Across the pond, birth control advocate and eugenicist Marie Stopes (1880-1958) penned her own guide to sexual relations, following the annulment of her five-year marriage to Reginald Ruggles Gates on grounds of non-consummation. Stopes was a successful botanist but knew so little about sex that it wasn’t until close friends explained what it was that she realised there was something very wrong in her marriage. Stopes finally had penetrative sex with her second husband, Humphrey Verdon Roe. Her own naivety about sex led to her writing Married Love, published in the UK, claiming: “In my own marriage I paid such a terrible price for sex-ignorance that I feel that knowledge gained at such a price should be placed at the service of humanity.”
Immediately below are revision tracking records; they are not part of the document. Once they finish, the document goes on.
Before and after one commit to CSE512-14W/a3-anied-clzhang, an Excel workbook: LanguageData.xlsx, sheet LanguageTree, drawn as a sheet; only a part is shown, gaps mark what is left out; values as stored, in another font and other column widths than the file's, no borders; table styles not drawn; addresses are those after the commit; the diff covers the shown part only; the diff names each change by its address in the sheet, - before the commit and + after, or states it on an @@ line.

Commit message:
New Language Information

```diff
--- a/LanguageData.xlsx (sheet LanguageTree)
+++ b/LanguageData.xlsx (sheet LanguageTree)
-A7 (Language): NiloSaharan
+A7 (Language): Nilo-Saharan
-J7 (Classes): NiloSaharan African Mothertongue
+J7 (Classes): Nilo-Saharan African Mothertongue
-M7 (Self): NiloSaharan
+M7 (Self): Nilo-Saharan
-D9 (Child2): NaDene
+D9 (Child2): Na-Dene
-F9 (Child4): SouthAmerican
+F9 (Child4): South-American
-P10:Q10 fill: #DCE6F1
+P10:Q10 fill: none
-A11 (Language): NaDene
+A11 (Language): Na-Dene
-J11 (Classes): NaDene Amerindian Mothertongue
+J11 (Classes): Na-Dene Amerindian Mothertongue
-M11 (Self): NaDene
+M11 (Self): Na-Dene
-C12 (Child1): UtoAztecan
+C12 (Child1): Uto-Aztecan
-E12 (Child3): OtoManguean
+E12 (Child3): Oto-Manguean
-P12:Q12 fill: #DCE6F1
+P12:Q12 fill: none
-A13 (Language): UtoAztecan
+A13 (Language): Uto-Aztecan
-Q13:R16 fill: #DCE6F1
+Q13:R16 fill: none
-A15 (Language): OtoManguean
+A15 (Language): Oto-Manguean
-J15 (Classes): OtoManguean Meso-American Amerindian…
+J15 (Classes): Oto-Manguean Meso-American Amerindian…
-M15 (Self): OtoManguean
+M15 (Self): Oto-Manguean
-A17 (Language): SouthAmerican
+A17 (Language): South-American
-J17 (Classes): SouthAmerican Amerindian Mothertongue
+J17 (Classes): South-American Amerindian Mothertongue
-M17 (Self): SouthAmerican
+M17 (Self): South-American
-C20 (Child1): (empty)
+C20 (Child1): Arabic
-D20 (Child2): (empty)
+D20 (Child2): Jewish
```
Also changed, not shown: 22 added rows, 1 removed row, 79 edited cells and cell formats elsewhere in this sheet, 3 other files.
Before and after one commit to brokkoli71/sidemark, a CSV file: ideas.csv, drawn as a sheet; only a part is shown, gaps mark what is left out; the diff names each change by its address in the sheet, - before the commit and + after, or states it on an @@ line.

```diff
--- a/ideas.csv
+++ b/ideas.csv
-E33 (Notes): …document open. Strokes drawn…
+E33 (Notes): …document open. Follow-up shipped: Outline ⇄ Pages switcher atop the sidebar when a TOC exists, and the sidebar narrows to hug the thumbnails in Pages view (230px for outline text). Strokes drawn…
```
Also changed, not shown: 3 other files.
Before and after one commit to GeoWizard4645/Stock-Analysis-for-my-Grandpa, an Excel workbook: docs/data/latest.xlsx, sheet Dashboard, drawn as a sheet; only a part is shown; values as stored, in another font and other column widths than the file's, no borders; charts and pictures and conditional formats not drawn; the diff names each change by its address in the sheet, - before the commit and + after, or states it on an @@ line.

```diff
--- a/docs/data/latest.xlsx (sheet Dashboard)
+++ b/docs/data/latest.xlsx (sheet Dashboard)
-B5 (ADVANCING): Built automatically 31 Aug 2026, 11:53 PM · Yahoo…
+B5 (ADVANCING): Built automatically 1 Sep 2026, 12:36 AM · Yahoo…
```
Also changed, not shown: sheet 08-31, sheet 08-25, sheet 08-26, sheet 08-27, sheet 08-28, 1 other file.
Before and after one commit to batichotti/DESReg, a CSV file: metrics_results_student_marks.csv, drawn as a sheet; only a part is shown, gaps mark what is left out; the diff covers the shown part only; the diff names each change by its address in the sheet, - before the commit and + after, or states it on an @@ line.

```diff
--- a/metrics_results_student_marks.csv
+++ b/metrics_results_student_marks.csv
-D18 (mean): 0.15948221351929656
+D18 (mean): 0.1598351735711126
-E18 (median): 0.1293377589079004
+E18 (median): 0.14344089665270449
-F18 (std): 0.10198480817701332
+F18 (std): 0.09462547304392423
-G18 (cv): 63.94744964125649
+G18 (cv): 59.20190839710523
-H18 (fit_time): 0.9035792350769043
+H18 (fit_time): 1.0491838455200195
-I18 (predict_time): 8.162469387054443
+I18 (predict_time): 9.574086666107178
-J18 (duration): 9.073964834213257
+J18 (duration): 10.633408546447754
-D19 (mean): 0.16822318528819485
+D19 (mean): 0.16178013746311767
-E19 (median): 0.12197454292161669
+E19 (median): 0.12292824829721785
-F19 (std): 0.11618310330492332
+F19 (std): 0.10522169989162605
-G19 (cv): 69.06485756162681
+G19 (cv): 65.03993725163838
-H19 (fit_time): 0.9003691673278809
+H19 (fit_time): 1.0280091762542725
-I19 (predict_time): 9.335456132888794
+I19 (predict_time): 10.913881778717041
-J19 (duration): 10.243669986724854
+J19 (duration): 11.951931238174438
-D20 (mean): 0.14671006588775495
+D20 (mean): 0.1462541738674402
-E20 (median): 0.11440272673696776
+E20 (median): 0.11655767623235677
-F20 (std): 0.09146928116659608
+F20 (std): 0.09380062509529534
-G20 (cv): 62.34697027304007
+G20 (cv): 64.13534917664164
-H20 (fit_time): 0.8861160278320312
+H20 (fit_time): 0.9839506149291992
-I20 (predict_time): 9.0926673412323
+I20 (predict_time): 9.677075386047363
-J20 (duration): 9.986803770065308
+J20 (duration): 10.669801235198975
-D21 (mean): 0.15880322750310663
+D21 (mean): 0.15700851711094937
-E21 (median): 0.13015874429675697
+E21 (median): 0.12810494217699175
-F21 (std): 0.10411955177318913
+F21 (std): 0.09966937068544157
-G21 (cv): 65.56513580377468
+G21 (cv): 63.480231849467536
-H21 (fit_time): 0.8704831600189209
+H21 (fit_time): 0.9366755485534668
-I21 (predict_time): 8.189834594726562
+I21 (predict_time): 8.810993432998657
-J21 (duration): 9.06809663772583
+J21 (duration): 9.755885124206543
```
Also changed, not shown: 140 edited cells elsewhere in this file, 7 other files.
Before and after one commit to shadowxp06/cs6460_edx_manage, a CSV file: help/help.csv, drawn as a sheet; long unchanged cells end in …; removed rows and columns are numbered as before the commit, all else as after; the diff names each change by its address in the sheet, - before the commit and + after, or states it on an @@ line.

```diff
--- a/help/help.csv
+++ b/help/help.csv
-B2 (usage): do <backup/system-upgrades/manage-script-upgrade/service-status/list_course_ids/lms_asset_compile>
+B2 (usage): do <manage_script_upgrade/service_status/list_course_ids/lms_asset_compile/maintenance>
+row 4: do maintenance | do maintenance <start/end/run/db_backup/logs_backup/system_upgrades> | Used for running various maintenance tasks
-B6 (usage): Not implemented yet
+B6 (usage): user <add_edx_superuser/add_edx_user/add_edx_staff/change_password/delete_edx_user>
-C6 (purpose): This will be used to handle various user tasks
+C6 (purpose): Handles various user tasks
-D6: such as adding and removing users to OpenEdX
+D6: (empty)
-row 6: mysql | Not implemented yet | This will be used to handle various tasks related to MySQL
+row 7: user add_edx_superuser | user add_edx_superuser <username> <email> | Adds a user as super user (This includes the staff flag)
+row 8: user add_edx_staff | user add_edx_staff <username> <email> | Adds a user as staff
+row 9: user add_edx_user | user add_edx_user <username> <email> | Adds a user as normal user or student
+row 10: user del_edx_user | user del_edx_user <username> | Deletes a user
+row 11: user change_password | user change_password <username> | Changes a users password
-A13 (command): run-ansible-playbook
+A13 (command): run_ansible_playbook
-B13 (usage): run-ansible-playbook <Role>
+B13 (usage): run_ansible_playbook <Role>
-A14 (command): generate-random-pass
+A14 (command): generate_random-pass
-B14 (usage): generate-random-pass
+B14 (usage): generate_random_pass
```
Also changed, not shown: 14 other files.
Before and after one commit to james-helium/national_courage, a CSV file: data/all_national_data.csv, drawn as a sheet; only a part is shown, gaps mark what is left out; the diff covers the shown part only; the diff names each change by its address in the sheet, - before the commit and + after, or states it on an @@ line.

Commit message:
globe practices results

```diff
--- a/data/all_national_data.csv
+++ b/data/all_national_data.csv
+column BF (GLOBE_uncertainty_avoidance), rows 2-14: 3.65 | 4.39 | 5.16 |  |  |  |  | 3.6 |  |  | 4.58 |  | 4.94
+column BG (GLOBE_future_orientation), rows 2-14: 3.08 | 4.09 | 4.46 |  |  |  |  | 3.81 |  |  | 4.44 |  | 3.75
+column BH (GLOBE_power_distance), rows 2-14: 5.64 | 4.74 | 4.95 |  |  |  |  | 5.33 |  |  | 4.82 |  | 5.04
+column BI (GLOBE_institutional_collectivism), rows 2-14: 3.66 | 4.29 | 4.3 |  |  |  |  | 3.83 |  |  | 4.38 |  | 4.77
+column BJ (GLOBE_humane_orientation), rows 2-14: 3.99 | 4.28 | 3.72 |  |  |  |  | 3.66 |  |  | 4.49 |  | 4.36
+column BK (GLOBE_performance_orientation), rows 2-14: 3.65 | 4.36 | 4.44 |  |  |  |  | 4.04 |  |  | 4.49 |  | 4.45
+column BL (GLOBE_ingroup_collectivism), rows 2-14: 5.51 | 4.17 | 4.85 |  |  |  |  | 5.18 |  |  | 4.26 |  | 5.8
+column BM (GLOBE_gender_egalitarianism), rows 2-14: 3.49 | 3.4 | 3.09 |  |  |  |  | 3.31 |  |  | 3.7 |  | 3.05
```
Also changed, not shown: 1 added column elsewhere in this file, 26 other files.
Stopes didn’t recommend trying the Clamping Koala but she did have a lot to say on the subject of sex positions, writing: “It is perhaps not generally realised how great are the variations of size, shape, and position of all the sex parts of the body in different individuals, yet they differ more even than the size and character of all the features of the face and hands. It happens therefore that the position which suits most people is unsatisfactory for others. Some, for instance, can only enjoy union when both are lying on their sides… In this matter every couple should find out for themselves which of the many possible positions best suits them both.”

Married Love was a huge success, but not without its opponents. It remained banned in America, under the same laws that censored Ida Craddock, until 1931. But Stopes’ work clearly met a need and was successful in changing conversations around sex.

Following the publication of Married Love and the ground gained by the birth control movement, more guides to good sex started to emerge. Theodoor Hendrik van de Velde’s book Het Volkomen Huwelijk was translated in English as Ideal Marriage: Its Physiology and Technique in 1926 and became one of the best-selling guides to sex of all time. It covers everything from basic biology to what genitals are supposed to smell like, birth control, and pleasurable positions.

The availability of self-help books finally meant that the public could access practical information about sex, but none of this was sanctioned or supported by the government. The establishment remained decidedly uncomfortable about that kind of thing for years. In 1959, the British Medical Association tried to issue some advice in a guide on the practicalities of sex to young people called Getting Married, which contained a chapter by Dr Eustace Chesser that questioned whether chastity was an outmoded concept and noted that sex, whether in or outside of marriage, was still a pleasurable act. It caused such an uproar, it eventually had to be withdrawn.

Sadly, the history of sex education in this country has long been one of suppression, censorship, and “thou shalt not”, and although things have certainly changed, a government guide to good sex is not expected any time soon. But it is worth remembering that our sex lives are subject to government issued laws. This has been particularly apparent throughout the Covid-19 pandemic, where hook ups and casual sex have been pretty much off the table for everyone, except for senior politicians and their aides, obviously. If the Government can pass laws to stop us having sex, do they have some responsibility in helping us have better sex? I’m not sure we’re quite ready for government-backed sex guides. I think we’ve all suffered enough.

By admin